Problem requirements
Scan the listing below and copy every line holding "height".
|---|
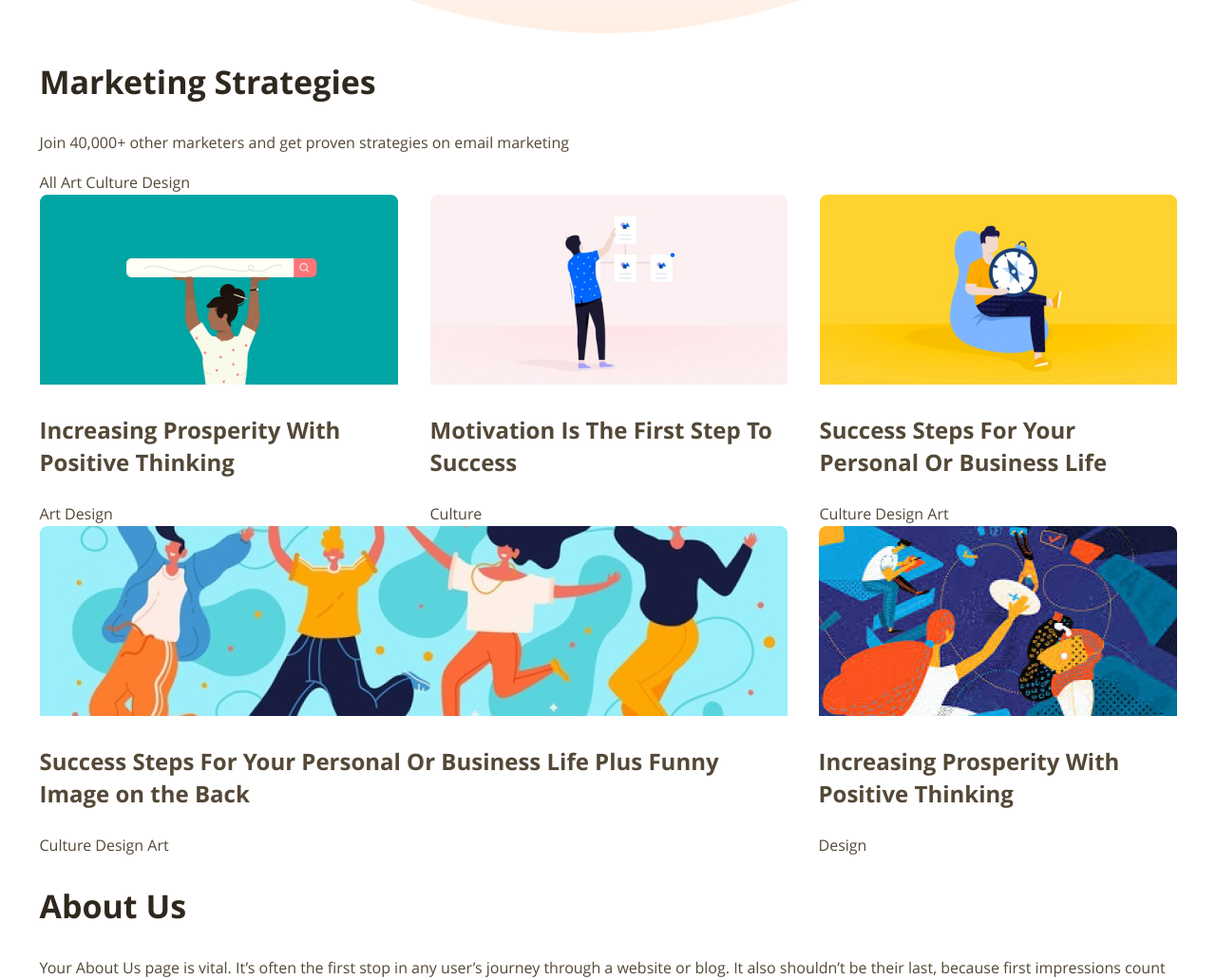
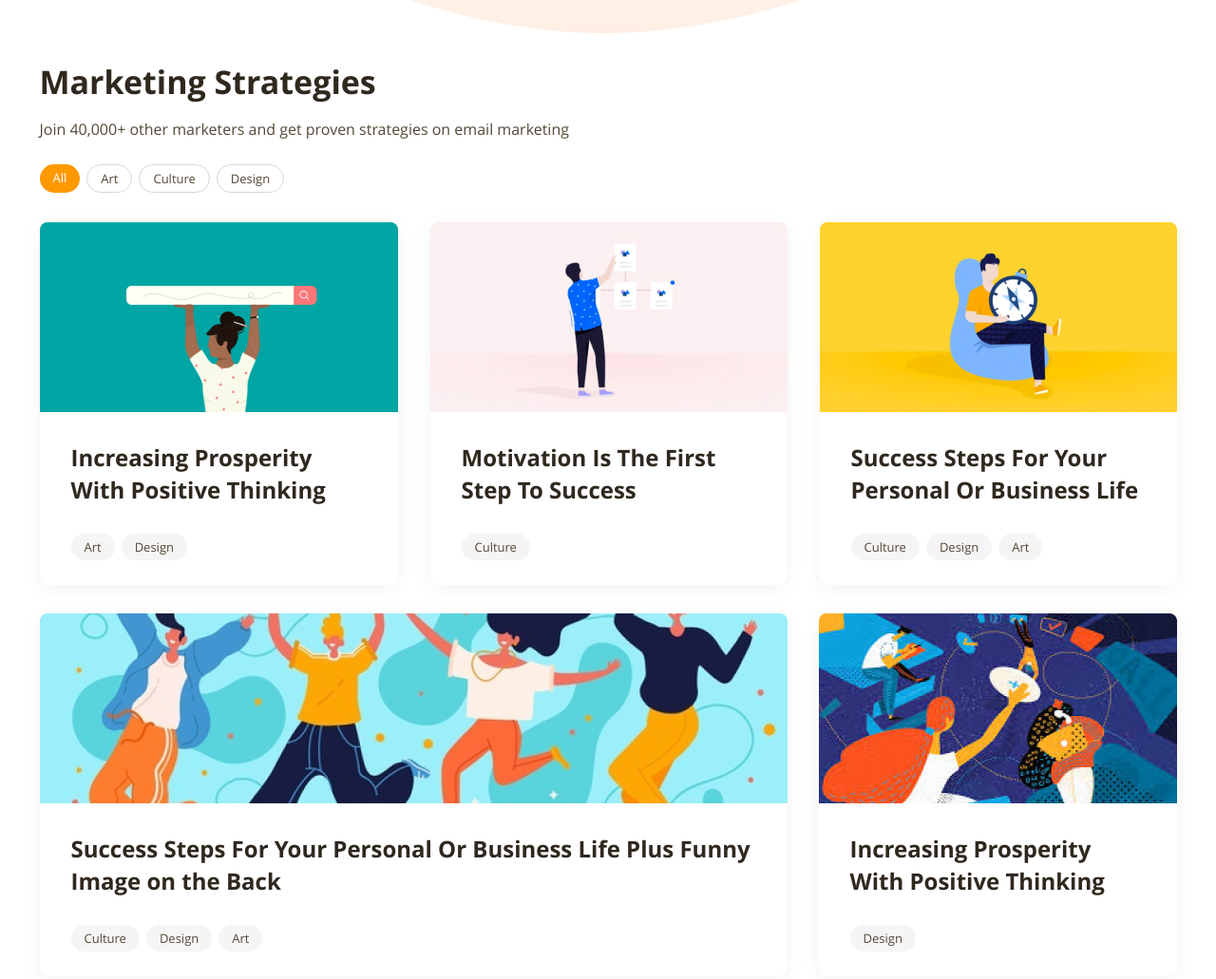
Before and after one commit to eprikhodko/productly, a website built with webpack: page src/index.html in a window 1280 px wide. Shown: the part 1000-2031 px from the top of the page at 95% size. Built offline with nearby package versions, Linux system fonts and the light colour scheme; files whose address does not match are found by name.

Commit message:
feat: create styles for strategies block

```diff
--- a/src/index.html
+++ b/src/index.html
@@ -125,25 +125,27 @@
             Join 40,000+ other marketers and get proven strategies on email
             marketing
           </p>
-          <div class="strategies__tags">
+          <div class="strategies__tags tags">
             <span class="tag tag_selected">All</span>
             <span class="tag tag_bordered">Art</span>
             <span class="tag tag_bordered">Culture</span>
             <span class="tag tag_bordered">Design</span>
           </div>
-          <div class="layout-3-column">
+          <div class="layout-3-column strategy-wrapper">
             <article class="strategy block-shadowed">
               <img
                 class="strategy__image"
                 src="./assets/img/strategies/1.jpg"
                 alt="strategy"
               />
+              <div class="strategy__content">
                 <h3 class="strategy__name">
                   Increasing Prosperity With Positive Thinking
                 </h3>
                 <div class="strategy__tags tags">
                   <span class="tag tag_colored">Art</span>
                   <span class="tag tag_colored">Design</span>
+                </div>
               </div>
             </article>
             <article class="strategy block-shadowed">
@@ -152,11 +154,13 @@
                 src="./assets/img/strategies/2.jpg"
                 alt="strategy"
               />
+              <div class="strategy__content">
                 <h3 class="strategy__name">
                   Motivation Is The First Step To Success
                 </h3>
                 <div class="strategy__tags tags">
                   <span class="tag tag_colored">Culture</span>
+                </div>
               </div>
             </article>
             <article class="strategy block-shadowed">
@@ -165,6 +169,7 @@
                 src="./assets/img/strategies/3.jpg"
                 alt="strategy"
               />
+              <div class="strategy__content">
                 <h3 class="strategy__name">
                   Success Steps For Your Personal Or Business Life
                 </h3>
@@ -173,6 +178,7 @@
                   <span class="tag tag_colored">Design</span>
                   <span class="tag tag_colored">Art</span>
                 </div>
+              </div>
             </article>
             <article class="strategy strategy_wide block-shadowed">
               <img
@@ -180,6 +186,7 @@
                 src="./assets/img/strategies/4.jpg"
                 alt="strategy"
               />
+              <div class="strategy__content">
                 <h3 class="strategy__name">
                   Success Steps For Your Personal Or Business Life Plus Funny
                   Image on the Back
@@ -189,6 +196,7 @@
                   <span class="tag tag_colored">Design</span>
                   <span class="tag tag_colored">Art</span>
                 </div>
+              </div>
             </article>
             <article class="strategy block-shadowed">
               <img
@@ -196,11 +204,13 @@
                 src="./assets/img/strategies/5.jpg"
                 alt="strategy"
               />
+              <div class="strategy__content">
                 <h3 class="strategy__name">
                   Increasing Prosperity With Positive Thinking
                 </h3>
                 <div class="strategy__tags tags">
                   <span class="tag tag_colored">Design</span>
+                </div>
               </div>
             </article>
           </div>
--- a/src/scss/base/_base.scss
+++ b/src/scss/base/_base.scss
@@ -23,9 +23,7 @@ h2 {
 }
 
 h3 {
-  font-weight: bold;
-  font-size: 24px;
-  line-height: 34px;
+  @include font(rem(24px), line-height(34px, 24px), 700, $color-heading);
 }
 
 h4 {
@@ -37,3 +35,8 @@ h5 {
   font-size: 16px;
   line-height: 26px;
 }
+
+.block-shadowed {
+  border-radius: 10px;
+  box-shadow: 0 4px 20px rgba(0, 0, 0, 0.05);
+}
--- /dev/null
+++ b/src/scss/base/_tags.scss
@@ -0,0 +1,29 @@
+@use '../abstracts' as *;
+
+.tags {
+  display: flex;
+
+  > * {
+    margin-right: 7px;
+  }
+}
+
+.tag {
+  @include font(rem(13px), line-height(28px, 13px), 400);
+  padding: 0 14px;
+  border-radius: 90px;
+  cursor: pointer;
+
+  &_selected {
+    color: $color-light;
+    background: $color-primary;
+  }
+
+  &_bordered {
+    border: 1px solid $color-border;
+  }
+
+  &_colored {
+    background: $color-tag;
+  }
+}
--- /dev/null
+++ b/src/scss/components/_strategies.scss
@@ -0,0 +1,25 @@
+.strategies__title {
+  margin-bottom: 14px;
+}
+
+.strategies__description {
+  margin: 0 0 24px;
+}
+
+.strategies__tags {
+  margin-bottom: 31px;
+}
+
+.strategy-wrapper {
+  > * {
+    margin-bottom: 30px;
+  }
+}
+
+.strategy__content {
+  padding: 24px 33px 26px;
+}
+
+.strategy__name {
+  margin: 0 0 29px;
+}
--- a/src/scss/main.scss
+++ b/src/scss/main.scss
@@ -4,12 +4,14 @@
 @use 'base/base';
 @use 'base/buttons';
 @use 'base/icons';
+@use 'base/tags';
 
 // Components
 @use 'components/promo';
 @use 'components/contact-us';
 @use 'components/navigation';
 @use 'components/tools';
+@use 'components/strategies';
 
 // Layout
 @use 'layout/wrapper';
```
Lines whose indentation alone changed are shown as unchanged.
|---|
Response area
-  line-height: 34px;
+  @include font(rem(24px), line-height(34px, 24px), 700, $color-heading);
   line-height: 26px;
+  @include font(rem(13px), line-height(28px, 13px), 400);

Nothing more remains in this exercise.